:: Data for this task

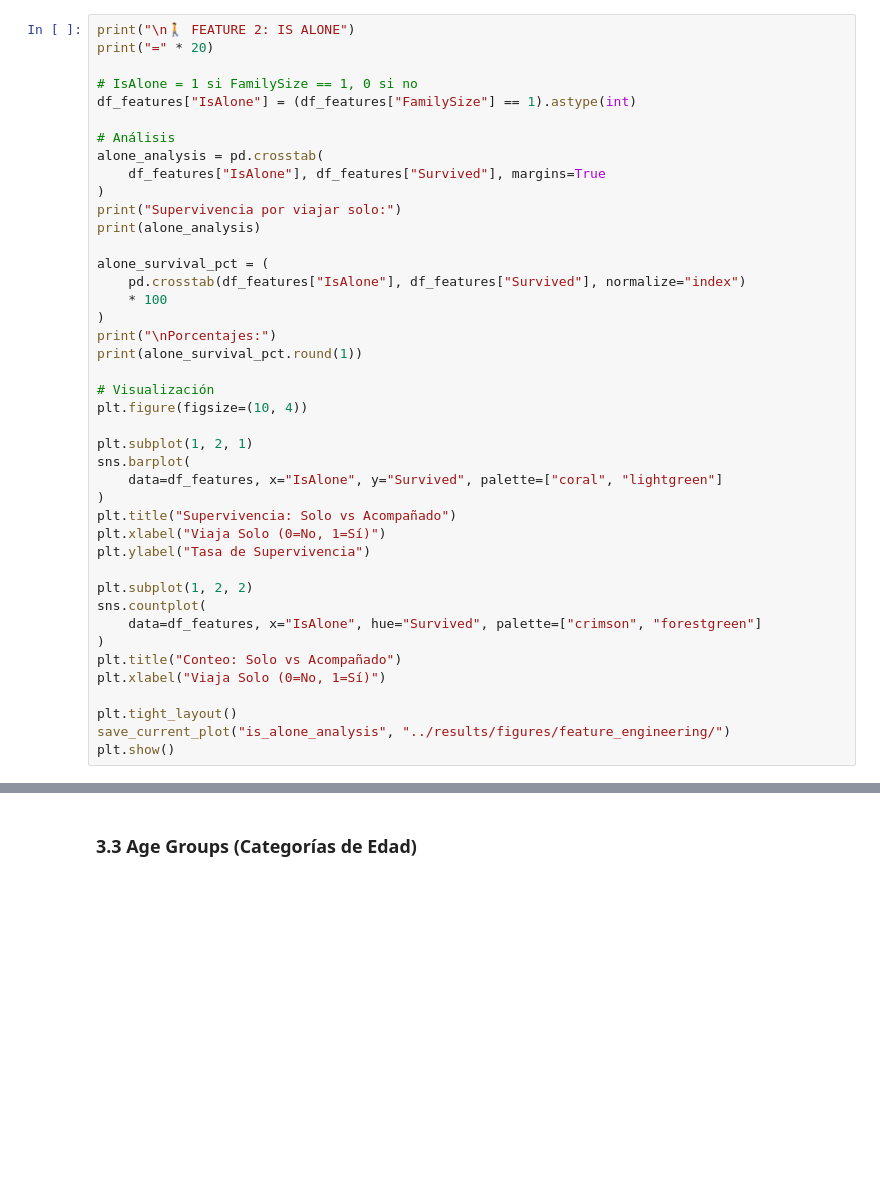
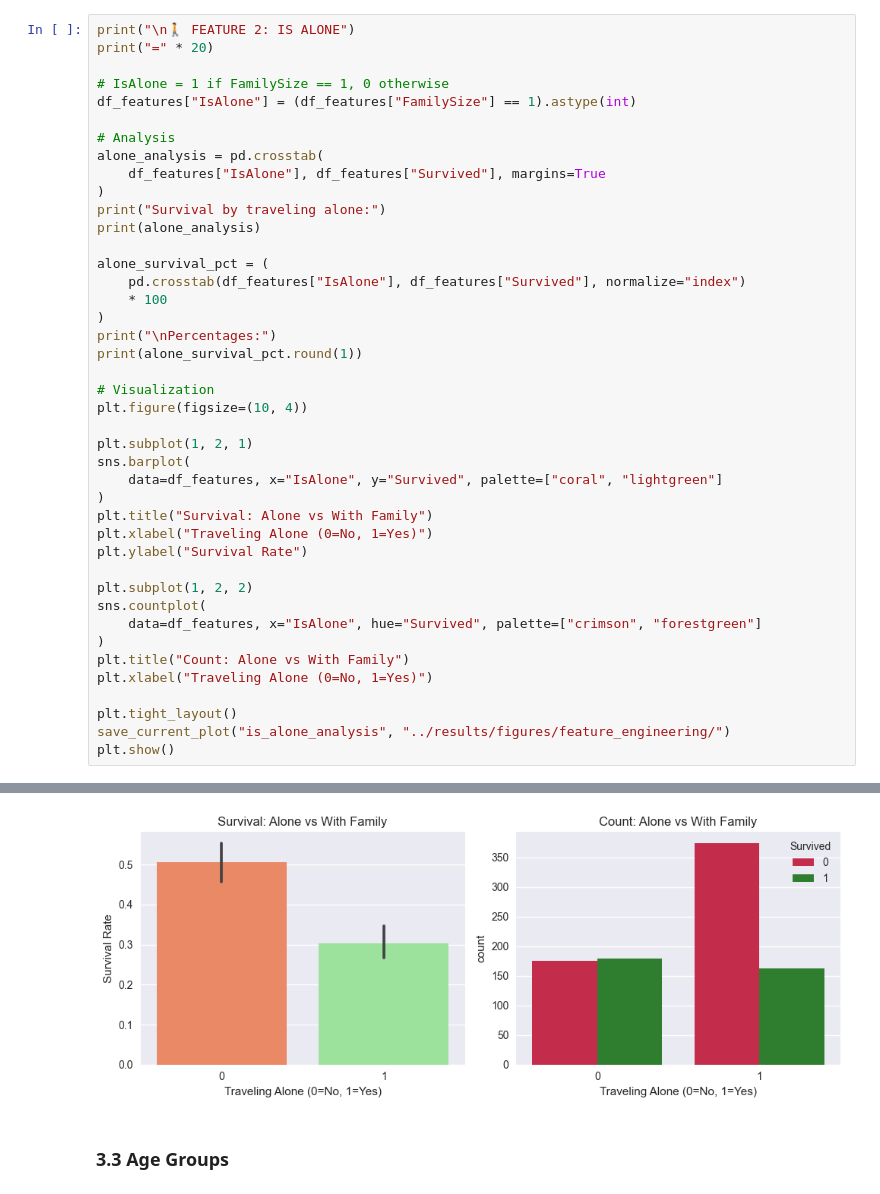
Before and after one commit to YahwthaniMG/SG1_Team3_ML, a Jupyter notebook: notebooks/03_feature_engineering.ipynb, the cells around one changed output, grey strips where cells are left out. Cells and saved outputs as stored; diff of their text form; blank space fills up the shorter version.

```diff
--- a/notebooks/03_feature_engineering.ipynb
+++ b/notebooks/03_feature_engineering.ipynb
@@ -118,41 +160,42 @@ plt.show()
 print("\n🚶 FEATURE 2: IS ALONE")
 print("=" * 20)
 
-# IsAlone = 1 si FamilySize == 1, 0 si no
+# IsAlone = 1 if FamilySize == 1, 0 otherwise
 df_features["IsAlone"] = (df_features["FamilySize"] == 1).astype(int)
 
-# Análisis
+# Analysis
 alone_analysis = pd.crosstab(
     df_features["IsAlone"], df_features["Survived"], margins=True
 )
-print("Supervivencia por viajar solo:")
+print("Survival by traveling alone:")
 print(alone_analysis)
 
 alone_survival_pct = (
     pd.crosstab(df_features["IsAlone"], df_features["Survived"], normalize="index")
     * 100
 )
-print("\nPorcentajes:")
+print("\nPercentages:")
 print(alone_survival_pct.round(1))
 
-# Visualización
+# Visualization
 plt.figure(figsize=(10, 4))
 
 plt.subplot(1, 2, 1)
 sns.barplot(
     data=df_features, x="IsAlone", y="Survived", palette=["coral", "lightgreen"]
 )
-plt.title("Supervivencia: Solo vs Acompañado")
-plt.xlabel("Viaja Solo (0=No, 1=Sí)")
-plt.ylabel("Tasa de Supervivencia")
+plt.title("Survival: Alone vs With Family")
+plt.xlabel("Traveling Alone (0=No, 1=Yes)")
+plt.ylabel("Survival Rate")
 
 plt.subplot(1, 2, 2)
 sns.countplot(
     data=df_features, x="IsAlone", hue="Survived", palette=["crimson", "forestgreen"]
 )
-plt.title("Conteo: Solo vs Acompañado")
-plt.xlabel("Viaja Solo (0=No, 1=Sí)")
+plt.title("Count: Alone vs With Family")
+plt.xlabel("Traveling Alone (0=No, 1=Yes)")
 
 plt.tight_layout()
 save_current_plot("is_alone_analysis", "../results/figures/feature_engineering/")
 plt.show()
+# %% [output]
@@ -159,5 +217,6 @@ plt.show()
+[figure, added]
 # %% [markdown]
-### 3.3 Age Groups (Categorías de Edad)
+### 3.3 Age Groups
 # %%
 print("\n👶👨👴 FEATURE 3: AGE GROUPS")
 print("=" * 25)
```
Also changed, not shown: parts of 39 cells of this notebook, 7 other files.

::::

▶ [Your objective]
Identify the lines above with the word "Supervivencia". Copy them.

▶ [Response below]
-print("Supervivencia por viajar solo:")
-plt.title("Supervivencia: Solo vs Acompañado")
-plt.ylabel("Tasa de Supervivencia")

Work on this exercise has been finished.